An Average Joe’s take on Social Media

Working in the industry I am so immersed in Social Media in my everyday life. So of course I noticed every time Facebook was mentioned – as well as the ads for Living Social, Groupon and Chatter.com. But did the average viewer notice? I watched the game at a friend’s house with some buddies I went to high school with. Just a bunch of average 20-something year old guys that that love beer and wings – and do not work in the industry. I was curious to hear their take on Social Media. So I not only kept my Social Media ears open on the TV – but on them as well. What did I notice?

Well first of all Facebook was me mentioned in our conversation a lot – and often as a verb. “Hey Greg” one guy said, “Did you see that video? I’ll Facebook it to you.” The same guy went on to tell me that he ‘likes’ Pittsburgh Steelers Defensive End Brett Kiesel’s beard on Facebook. So do about 30,000 other people. Yeah you heard me, his beard. During the third quarter another friend looked up from his iPhone, laughed and told the group that his Facebook News Feed was littered with comments about how bad the half time show was. Amazing, right? 7 years ago (right around the time of Facebook’s birth) the conversation would have been much different. Do you remember Super Bowl XXXVIII in 2004? Janet Jackson’s “wardrobe malfunction”? Well it was talked about quite a bit on TV, as well as between friends and coworkers the next day. But not on Facebook. Or Twitter. Imagine if that would have happened in 2011?

Then we saw Groupon’s controversial ad. It got a pretty good laugh from the guys, but they didn’t really get what Groupon was. “Huh? What is this site? I don’t get it.” So I explained it to them. “Oh, cool!” they exclaimed. You’re welcome Groupon. And then finally the ad for Chatter.com was shown. My roommate (who is not on Twitter) said “Ha! Looks like a Twitter rip off!” Another guy chimed in “Did you guys see what Ike Taylor tweeted before the game?” It was nice to hear what others had to say about Social Media. What they liked, what they didn’t like. Who they follow on Twitter and ‘like’ on Facebook. What they know and what they don’t know.

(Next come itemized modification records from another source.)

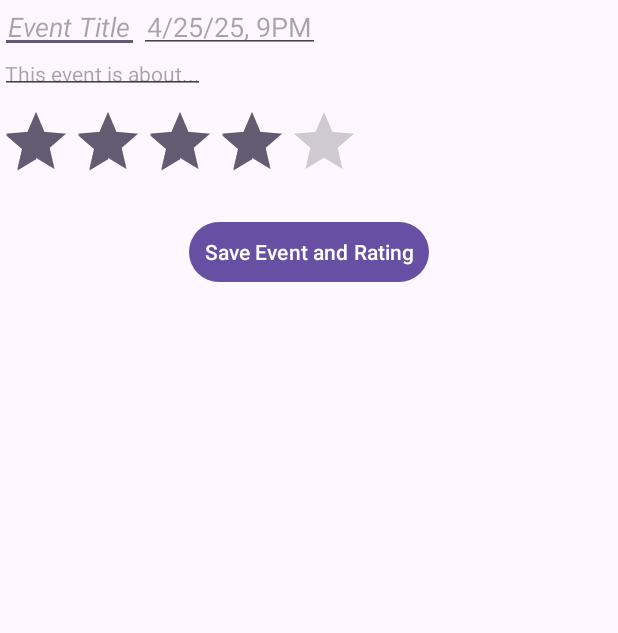
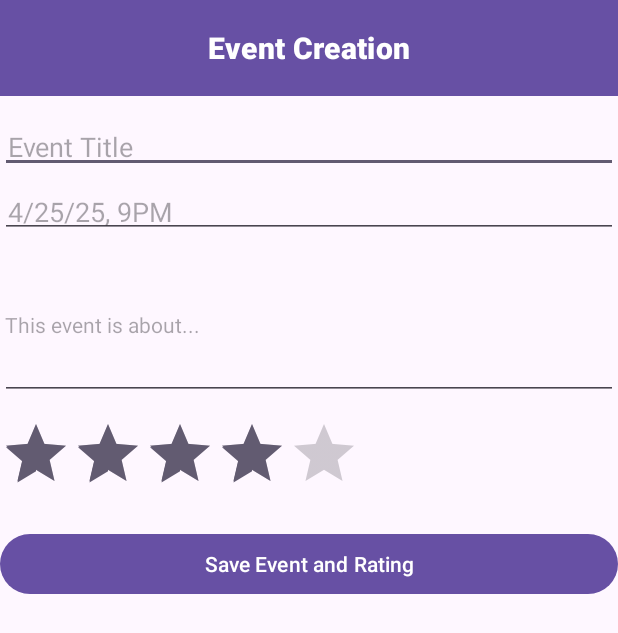
Before and after one commit to alejandro-echaniz/VenuVibe, an Android app: the AddEventActivity screen opened directly, with no data from a screen before it, on a phone screen of 412 x 824 dp. Shown: the top 633 px of the screen. Run offline under Robolectric (Android 15) with nearby library versions, the phone set to English and light mode, and no system bars; our stand-ins replace Firebase (no records; nobody signed in at launch, a user with empty details on screens opened directly).

Commit message:
Style: polished up item_events.xml for clearer UI/UX

```diff
--- a/app/src/main/res/layout/item_event.xml
+++ b/app/src/main/res/layout/item_event.xml
@@ -1,60 +1,87 @@
 <?xml version="1.0" encoding="utf-8"?>
-<RelativeLayout xmlns:android="http://schemas.android.com/apk/res/android"
+<androidx.constraintlayout.widget.ConstraintLayout
+    xmlns:android="http://schemas.android.com/apk/res/android"
+    xmlns:app="http://schemas.android.com/apk/res-auto"
     android:layout_width="match_parent"
     android:layout_height="match_parent">
 
-    <!-- || EVENT TITLE INPUT -->
+    <!-- Toolbar with “Event Creation” title -->
+    <com.google.android.material.appbar.MaterialToolbar
+        android:id="@+id/toolbar"
+        android:layout_width="0dp"
+        android:layout_height="?attr/actionBarSize"
+        android:background="?attr/colorPrimary"
+        app:title="Event Creation"
+        app:titleCentered="true"
+        app:layout_constraintTop_toTopOf="parent"
+        app:layout_constraintStart_toStartOf="parent"
+        app:layout_constraintEnd_toEndOf="parent"
+        app:titleTextAppearance="@style/ToolbarTitle.Bold.White" />
+
+    <!-- Event Title Input -->
     <EditText
-        android:layout_width="wrap_content"
+        android:id="@+id/eventTitle"
+        android:layout_width="0dp"
         android:layout_height="wrap_content"
-        android:id="@+id/eventTitle"
         android:hint="Event Title"
         android:textSize="18sp"
-        android:textStyle="italic"
-        android:padding="5dp" />
+        android:padding="5dp"
+        app:layout_constraintTop_toBottomOf="@id/toolbar"
+        app:layout_constraintStart_toStartOf="parent"
+        app:layout_constraintEnd_toEndOf="parent"
+        android:layout_marginTop="16dp"/>
 
-    <!-- || EVENT DATE- (yyyyMMdd) -->
+    <!-- Event Date Input -->
     <EditText
         android:id="@+id/eventDate"
-        android:layout_toRightOf="@+id/eventTitle"
-        android:layout_width="wrap_content"
+        android:layout_width="0dp"
         android:layout_height="wrap_content"
         android:hint="4/25/25, 9PM"
         android:textSize="18sp"
         android:padding="5dp"
-        android:textColor="#555555" />
+        android:textColor="#555555"
+        app:layout_constraintTop_toBottomOf="@id/eventTitle"
+        app:layout_constraintStart_toStartOf="parent"
+        app:layout_constraintEnd_toEndOf="parent"
+        android:layout_marginTop="8dp"/>
 
-    <!-- || EVENT DESCRIPTION -->
+    <!-- Event Description Input -->
     <EditText
         android:id="@+id/eventDescription"
-        android:layout_width="wrap_content"
-        android:layout_height="wrap_content"
+        android:layout_width="0dp"
+        android:layout_height="0dp"
         android:hint="This event is about..."
-        android:layout_below="@+id/eventDate"
         android:textSize="14sp"
         android:padding="3dp"
-        android:textColor="#555555" />
+        android:textColor="#555555"
+        app:layout_constraintTop_toBottomOf="@id/eventDate"
+        app:layout_constraintStart_toStartOf="parent"
+        app:layout_constraintEnd_toEndOf="parent"
+        app:layout_constraintHeight_min="100dp"
+        android:layout_marginTop="8dp"/>
 
-    <!-- || RATING BAR -->
+    <!-- Rating Bar -->
     <RatingBar
         android:id="@+id/ratingBar"
-        android:layout_below="@+id/eventDescription"
         android:layout_width="wrap_content"
         android:layout_height="wrap_content"
         android:numStars="5"
         android:stepSize="0.5"
         android:rating="4.0"
-        android:layout_marginTop="8dp" />
+        app:layout_constraintTop_toBottomOf="@id/eventDescription"
+        app:layout_constraintStart_toStartOf="parent"
+        android:layout_marginTop="12dp"/>
 
-    <!-- || SUBMIT FORM (SAVE EVENT & RATING) -->
+    <!-- Save Button -->
     <Button
         android:id="@+id/btnSaveEvent"
-        android:layout_below="@+id/ratingBar"
-        android:layout_width="wrap_content"
+        android:layout_width="0dp"
         android:layout_height="wrap_content"
         android:text="Save Event and Rating"
-        android:layout_marginTop="16dp"
-        android:layout_centerHorizontal="true"
-        android:padding="10dp" />
+        android:padding="10dp"
+        app:layout_constraintTop_toBottomOf="@id/ratingBar"
+        app:layout_constraintStart_toStartOf="parent"
+        app:layout_constraintEnd_toEndOf="parent"
+        android:layout_marginTop="16dp"/>
 
-</RelativeLayout>
+</androidx.constraintlayout.widget.ConstraintLayout>
--- a/app/src/main/res/values/themes.xml
+++ b/app/src/main/res/values/themes.xml
@@ -6,4 +6,10 @@
     </style>
 
     <style name="Theme.VenuVibe" parent="Base.Theme.VenuVibe" />
+
+
+    <style name="ToolbarTitle.Bold.White" parent="TextAppearance.MaterialComponents.Headline6">
+        <item name="android:textStyle">bold</item>
+        <item name="android:textColor">@color/white</item>
+    </style>>
 </resources>
```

So as Aaron Rodgers and the Packers won Super Bowl XLV, the football game, Facebook won Super Bowl XLV – the advertising game.